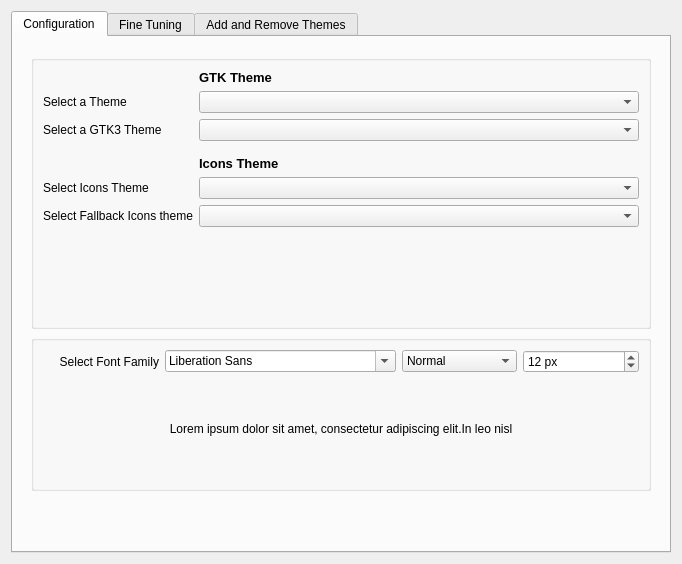
Qt form src/ui/gui.ui (KDE/kde-gtk-config) before a commit.
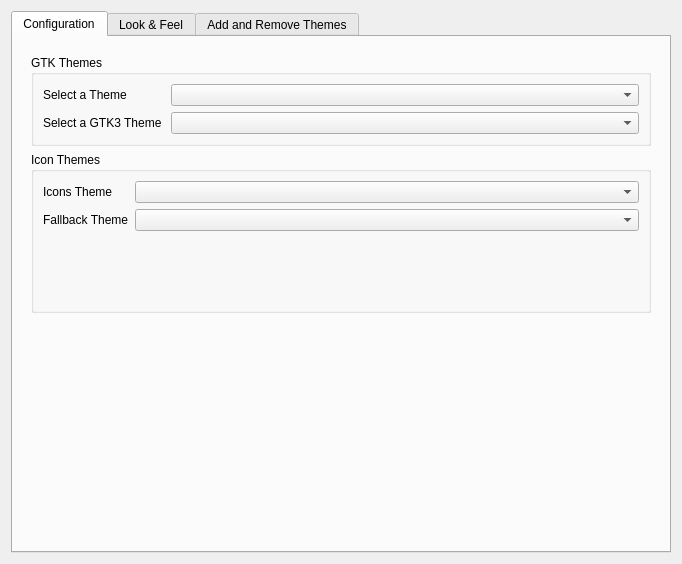
The same form after that commit. The open tabs and pages were chosen to show the change. Icons and pictures are not drawn. Custom widgets are drawn as their Qt base class.

Commit message: Refactor the font management in the UI, use KDE's font widgets.

Patch:
```diff
--- a/src/ui/gui.ui
+++ b/src/ui/gui.ui
@@ -33,6 +33,64 @@
        <item>
         <widget class="QWidget" name="widget_5" native="true">
          <layout class="QVBoxLayout" name="verticalLayout_3">
+          <item>
+           <widget class="QGroupBox" name="groupBox_2">
+            <property name="sizePolicy">
+             <sizepolicy hsizetype="Preferred" vsizetype="Fixed">
+              <horstretch>0</horstretch>
+              <verstretch>0</verstretch>
+             </sizepolicy>
+            </property>
+            <property name="title">
+             <string>GTK Themes</string>
+            </property>
+            <layout class="QFormLayout" name="formLayout_3">
+             <property name="fieldGrowthPolicy">
+              <enum>QFormLayout::ExpandingFieldsGrow</enum>
+             </property>
+             <item row="1" column="0">
+              <widget class="QLabel" name="label_9">
+               <property name="text">
+                <string>Select a Theme</string>
+               </property>
+               <property name="alignment">
+                <set>Qt::AlignLeading|Qt::AlignLeft|Qt::AlignVCenter</set>
+               </property>
+              </widget>
+             </item>
+             <item row="1" column="1">
+              <widget class="QComboBox" name="cb_theme">
+               <property name="sizePolicy">
+                <sizepolicy hsizetype="Expanding" vsizetype="Fixed">
+                 <horstretch>0</horstretch>
+                 <verstretch>0</verstretch>
+                </sizepolicy>
+               </property>
+              </widget>
+             </item>
+             <item row="2" column="0">
+              <widget class="QLabel" name="label_21">
+               <property name="text">
+                <string>Select a GTK3 Theme </string>
+               </property>
+               <property name="alignment">
+                <set>Qt::AlignLeading|Qt::AlignLeft|Qt::AlignVCenter</set>
+               </property>
+              </widget>
+             </item>
+             <item row="2" column="1">
+              <widget class="QComboBox" name="cb_theme_gtk3">
+               <property name="sizePolicy">
+                <sizepolicy hsizetype="Expanding" vsizetype="Fixed">
+                 <horstretch>0</horstretch>
+                 <verstretch>0</verstretch>
+                </sizepolicy>
+               </property>
+              </widget>
+             </item>
+            </layout>
+           </widget>
+          </item>
           <item>
            <widget class="QGroupBox" name="groupBox_6">
             <property name="sizePolicy">
@@ -44,7 +102,7 @@
             <property name="minimumSize">
              <size>
               <width>0</width>
-              <height>0</height>
+              <height>100</height>
              </size>
             </property>
             <property name="maximumSize">
@@ -53,57 +111,21 @@
               <height>400</height>
              </size>
             </property>
+            <property name="title">
+             <string>Icon Themes</string>
+            </property>
             <layout class="QFormLayout" name="formLayout_2">
+             <item row="0" column="0">
+              <widget class="QLabel" name="label_10">
+               <property name="text">
+                <string>Icons Theme</string>
+               </property>
+               <property name="alignment">
+                <set>Qt::AlignLeading|Qt::AlignLeft|Qt::AlignVCenter</set>
+               </property>
+              </widget>
+             </item>
              <item row="0" column="1">
-              <widget class="QLabel" name="label_6">
-               <property name="text">
-                <string>&lt;!DOCTYPE HTML PUBLIC &quot;-//W3C//DTD HTML 4.0//EN&quot; &quot;http://www.w3.org/TR/REC-html40/strict.dtd&quot;&gt;
-&lt;html&gt;&lt;head&gt;&lt;meta name=&quot;qrichtext&quot; content=&quot;1&quot; /&gt;&lt;style type=&quot;text/css&quot;&gt;
-p, li { white-space: pre-wrap; }
-&lt;/style&gt;&lt;/head&gt;&lt;body style=&quot; font-family:'Sans Serif'; font-size:9pt; font-weight:400; font-style:normal;&quot;&gt;
-&lt;p style=&quot; margin-top:0px; margin-bottom:0px; margin-left:0px; margin-right:0px; -qt-block-indent:0; text-indent:0px;&quot;&gt;&lt;span style=&quot; font-size:10pt; font-weight:600;&quot;&gt;GTK Theme&lt;/span&gt;&lt;/p&gt;&lt;/body&gt;&lt;/html&gt;</string>
-               </property>
-              </widget>
-             </item>
-             <item row="4" column="1">
-              <widget class="QComboBox" name="cb_theme">
-               <property name="sizePolicy">
-                <sizepolicy hsizetype="Expanding" vsizetype="Fixed">
-                 <horstretch>0</horstretch>
-                 <verstretch>0</verstretch>
-                </sizepolicy>
-               </property>
-              </widget>
-             </item>
-             <item row="6" column="1">
-              <widget class="QComboBox" name="cb_theme_gtk3">
-               <property name="sizePolicy">
-                <sizepolicy hsizetype="Expanding" vsizetype="Fixed">
-                 <horstretch>0</horstretch>
-                 <verstretch>0</verstretch>
-                </sizepolicy>
-               </property>
-              </widget>
-             </item>
-             <item row="7" column="0">
-              <widget class="Line" name="line_2">
-               <property name="orientation">
-                <enum>Qt::Horizontal</enum>
-               </property>
-              </widget>
-             </item>
-             <item row="9" column="1">
-              <widget class="QLabel" name="label_8">
-               <property name="text">
-                <string>&lt;!DOCTYPE HTML PUBLIC &quot;-//W3C//DTD HTML 4.0//EN&quot; &quot;http://www.w3.org/TR/REC-html40/strict.dtd&quot;&gt;
-&lt;html&gt;&lt;head&gt;&lt;meta name=&quot;qrichtext&quot; content=&quot;1&quot; /&gt;&lt;style type=&quot;text/css&quot;&gt;
-p, li { white-space: pre-wrap; }
-&lt;/style&gt;&lt;/head&gt;&lt;body style=&quot; font-family:'Sans Serif'; font-size:9pt; font-weight:400; font-style:normal;&quot;&gt;
-&lt;p style=&quot; margin-top:0px; margin-bottom:0px; margin-left:0px; margin-right:0px; -qt-block-indent:0; text-indent:0px;&quot;&gt;&lt;span style=&quot; font-size:10pt; font-weight:600;&quot;&gt;Icons Theme&lt;/span&gt;&lt;/p&gt;&lt;/body&gt;&lt;/html&gt;</string>
-               </property>
-              </widget>
-             </item>
-             <item row="12" column="1">
               <widget class="QComboBox" name="cb_icon">
                <property name="sizePolicy">
                 <sizepolicy hsizetype="Expanding" vsizetype="Fixed">
@@ -113,7 +135,17 @@
                </property>
               </widget>
              </item>
-             <item row="14" column="1">
+             <item row="1" column="0">
+              <widget class="QLabel" name="label_2">
+               <property name="text">
+                <string>Fallback Theme</string>
+               </property>
+               <property name="alignment">
+                <set>Qt::AlignLeading|Qt::AlignLeft|Qt::AlignVCenter</set>
+               </property>
+              </widget>
+             </item>
+             <item row="1" column="1">
               <widget class="QComboBox" name="cb_icon_fallback">
                <property name="sizePolicy">
                 <sizepolicy hsizetype="Expanding" vsizetype="Fixed">
@@ -123,36 +155,7 @@
                </property>
               </widget>
              </item>
-             <item row="15" column="1">
-              <widget class="QLabel" name="label_7">
-               <property name="text">
-                <string/>
-               </property>
-               <property name="alignment">
-                <set>Qt::AlignCenter</set>
-               </property>
-              </widget>
-             </item>
-             <item row="17" column="0" colspan="2">
-              <widget class="QWidget" name="widget_2" native="true">
-               <property name="sizePolicy">
-                <sizepolicy hsizetype="Preferred" vsizetype="Fixed">
-                 <horstretch>0</horstretch>
-                 <verstretch>0</verstretch>
-                </sizepolicy>
-               </property>
-               <property name="minimumSize">
-                <size>
-                 <width>0</width>
-                 <height>64</height>
-                </size>
-               </property>
-               <property name="maximumSize">
-                <size>
-                 <width>16777215</width>
-                 <height>64</height>
-                </size>
-               </property>
+             <item row="2" column="0" colspan="2">
                <layout class="QHBoxLayout" name="horizontalLayout">
                 <item>
                  <spacer name="horizontalSpacer">
@@ -172,12 +175,6 @@
                   <property name="minimumSize">
                    <size>
                     <width>0</width>
-                    <height>0</height>
-                   </size>
-                  </property>
-                  <property name="maximumSize">
-                   <size>
-                    <width>16777215</width>
                     <height>64</height>
                    </size>
                   </property>
@@ -198,18 +195,6 @@
                 </item>
                 <item>
                  <widget class="QLabel" name="lb_prev_2">
-                  <property name="minimumSize">
-                   <size>
-                    <width>0</width>
-                    <height>0</height>
-                   </size>
-                  </property>
-                  <property name="maximumSize">
-                   <size>
-                    <width>16777215</width>
-                    <height>64</height>
-                   </size>
-                  </property>
                   <property name="text">
                    <string/>
                   </property>
@@ -227,18 +212,6 @@
                 </item>
                 <item>
                  <widget class="QLabel" name="lb_prev_3">
-                  <property name="minimumSize">
-                   <size>
-                    <width>0</width>
-                    <height>0</height>
-                   </size>
-                  </property>
-                  <property name="maximumSize">
-                   <size>
-                    <width>16777215</width>
-                    <height>64</height>
-                   </size>
-                  </property>
                   <property name="text">
                    <string/>
                   </property>
@@ -363,185 +336,6 @@
                  </spacer>
                 </item>
                </layout>
-              </widget>
-             </item>
-             <item row="4" column="0">
-              <widget class="QLabel" name="label_9">
-               <property name="text">
-                <string>Select a Theme</string>
-               </property>
-               <property name="alignment">
-                <set>Qt::AlignLeading|Qt::AlignLeft|Qt::AlignVCenter</set>
-               </property>
-              </widget>
-             </item>
-             <item row="6" column="0">
-              <widget class="QLabel" name="label_21">
-               <property name="text">
-                <string>Select a GTK3 Theme </string>
-               </property>
-               <property name="alignment">
-                <set>Qt::AlignLeading|Qt::AlignLeft|Qt::AlignVCenter</set>
-               </property>
-              </widget>
-             </item>
-             <item row="12" column="0">
-              <widget class="QLabel" name="label_10">
-               <property name="text">
-                <string>Select Icons Theme</string>
-               </property>
-               <property name="alignment">
-                <set>Qt::AlignLeading|Qt::AlignLeft|Qt::AlignVCenter</set>
-               </property>
-              </widget>
-             </item>
-             <item row="14" column="0">
-              <widget class="QLabel" name="label_2">
-               <property name="text">
-                <string>Select Fallback Icons theme</string>
-               </property>
-               <property name="alignment">
-                <set>Qt::AlignLeading|Qt::AlignLeft|Qt::AlignVCenter</set>
-               </property>
-              </widget>
-             </item>
-             <item row="0" column="0">
-              <widget class="QLabel" name="label_19">
-               <property name="text">
-                <string/>
-               </property>
-               <property name="pixmap">
-                <pixmap>../../../../../../../usr/share/icons/oxygen/32x32/apps/preferences-desktop-theme.png</pixmap>
-               </property>
-               <property name="alignment">
-                <set>Qt::AlignRight|Qt::AlignTrailing|Qt::AlignVCenter</set>
-               </property>
-              </widget>
-             </item>
-             <item row="9" column="0">
-              <widget class="QLabel" name="label_20">
-               <property name="text">
-                <string/>
-               </property>
-               <property name="pixmap">
-                <pixmap>../../../../../../../usr/share/icons/oxygen/32x32/apps/preferences-desktop-icons.png</pixmap>
-               </property>
-               <property name="alignment">
-                <set>Qt::AlignRight|Qt::AlignTrailing|Qt::AlignVCenter</set>
-               </property>
-              </widget>
-             </item>
-            </layout>
-           </widget>
-          </item>
-          <item>
-           <widget class="QGroupBox" name="g">
-            <property name="sizePolicy">
-             <sizepolicy hsizetype="Preferred" vsizetype="Fixed">
-              <horstretch>0</horstretch>
-              <verstretch>0</verstretch>
-             </sizepolicy>
-            </property>
-            <layout class="QGridLayout" name="gridLayout">
-             <item row="1" column="0" rowspan="2" colspan="4">
-              <widget class="QWidget" name="widget" native="true">
-               <property name="sizePolicy">
-                <sizepolicy hsizetype="Preferred" vsizetype="Fixed">
-                 <horstretch>0</horstretch>
-                 <verstretch>0</verstretch>
-                </sizepolicy>
-               </property>
-               <property name="minimumSize">
-                <size>
-                 <width>0</width>
-                 <height>100</height>
-                </size>
-               </property>
-               <property name="maximumSize">
-                <size>
-                 <width>16777215</width>
-                 <height>100</height>
-                </size>
-               </property>
-               <layout class="QVBoxLayout" name="verticalLayout_2">
-                <item>
-                 <widget class="QLabel" name="lb_font_preview">
-                  <property name="text">
-                   <string>Lorem ipsum dolor sit amet, consectetur adipiscing elit.In leo nisl</string>
-                  </property>
-                  <property name="alignment">
-                   <set>Qt::AlignCenter</set>
-                  </property>
-                  <property name="wordWrap">
-                   <bool>true</bool>
-                  </property>
-                 </widget>
-                </item>
-               </layout>
-              </widget>
-             </item>
-             <item row="0" column="3">
-              <widget class="QSpinBox" name="spin_font_tam">
-               <property name="suffix">
-                <string> px</string>
-               </property>
-               <property name="minimum">
-                <number>6</number>
-               </property>
-               <property name="maximum">
-                <number>32</number>
-               </property>
-               <property name="value">
-                <number>12</number>
-               </property>
-              </widget>
-             </item>
-             <item row="0" column="0">
-              <widget class="QLabel" name="label_5">
-               <property name="text">
-                <string>Select Font Family</string>
-               </property>
-               <property name="scaledContents">
-                <bool>false</bool>
-               </property>
-               <property name="alignment">
-                <set>Qt::AlignRight|Qt::AlignTrailing|Qt::AlignVCenter</set>
-               </property>
-               <property name="wordWrap">
-                <bool>false</bool>
-               </property>
-              </widget>
-             </item>
-             <item row="0" column="1">
-              <widget class="QFontComboBox" name="cb_font">
-               <property name="fontFilters">
-                <set>QFontComboBox::MonospacedFonts|QFontComboBox::ProportionalFonts|QFontComboBox::ScalableFonts</set>
-               </property>
-              </widget>
-             </item>
-             <item row="0" column="2">
-              <widget class="QComboBox" name="cb_font_style">
-               <item>
-                <property name="text">
-                 <string>Normal</string>
-                </property>
-               </item>
-               <item>
-                <property name="text">
-                 <string>Bold</string>
-                </property>
-               </item>
-               <item>
-                <property name="text">
-                 <string>Italic</string>
-                </property>
-               </item>
-               <item>
-                <property name="text">
-                 <string>Bold and Italic</string>
-                </property>
-               </item>
-              </widget>
              </item>
             </layout>
            </widget>
@@ -566,11 +360,14 @@
      </widget>
      <widget class="QWidget" name="tab_2">
       <attribute name="title">
-       <string>Fine Tuning</string>
+       <string>Look &amp;&amp; Feel</string>
       </attribute>
-      <layout class="QGridLayout" name="gridLayout_4">
-       <item row="2" column="1">
-        <widget class="QWidget" name="widget_2" native="true">
+      <layout class="QVBoxLayout" name="verticalLayout_2">
+       <item>
+        <widget class="QGroupBox" name="groupBox_3">
+         <property name="title">
+          <string>Actions Display</string>
+         </property>
          <layout class="QFormLayout" name="formLayout">
           <item row="0" column="1">
            <widget class="QComboBox" name="cb_toolbar_icons">
@@ -843,6 +640,18 @@
    </item>
   </layout>
  </widget>
+ <customwidgets>
+  <customwidget>
+   <class>KFontChooser</class>
+   <extends>QWidget</extends>
+   <header>kfontdialog.h</header>
+  </customwidget>
+  <customwidget>
+   <class>KUrlLabel</class>
+   <extends>QLabel</extends>
+   <header>kurllabel.h</header>
+  </customwidget>
+ </customwidgets>
  <resources/>
  <connections/>
 </ui>
```
Left out of the diff: 319 changed lines with no effect on the pictures. Lines whose indentation alone changed are shown as unchanged. The commit also changes 2 other files.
=-=-=
• [TASK DIRECTIONS]: Check each line of the material above for "QWidget", count those that have it, and answer with the number alone.

• [REPLY]: 6